-- TASK DETAILS --
All entries are to be reproduced exactly; the pictures are to be omitted.

-- STUDY MATERIAL --
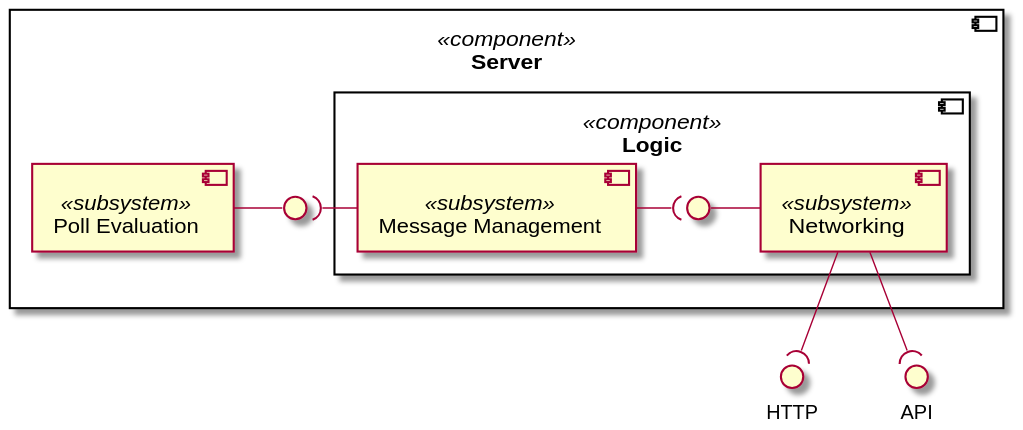
Above: Docs/Technical Specifications/docs/diagrams/ComponentDiagrams/ServerComponentDiagram.svg in Brotenko/QualityQuest (PlantUML), before the change.
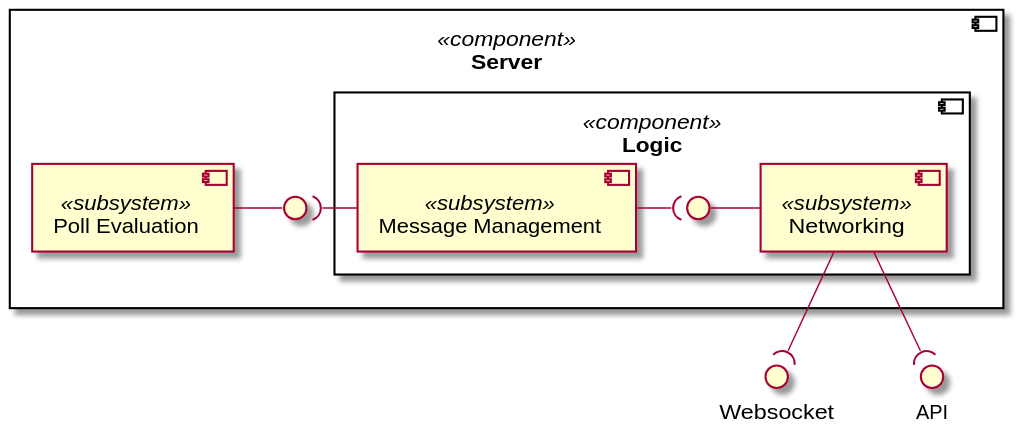
The same diagram one commit later.

Commit message:
added more detailed descriptions to component diagrams and removed inconsistences

What changed in the source:
```diff
@@ -1,5 +1,5 @@
 @startuml
-() "HTTP" as http
+() "Websocket" as http
 () "API" as api
 
 
```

-- OUTPUT BELOW --
Above: Docs/Technical Specifications/docs/diagrams/ComponentDiagrams/ServerComponentDiagram.svg in Brotenko/QualityQuest (PlantUML), before the change.
The same diagram one commit later.

Commit message:
added more detailed descriptions to component diagrams and removed inconsistences

What changed in the source:
```diff
@@ -1,5 +1,5 @@
 @startuml
-() "HTTP" as http
+() "Websocket" as http
 () "API" as api
 
 
```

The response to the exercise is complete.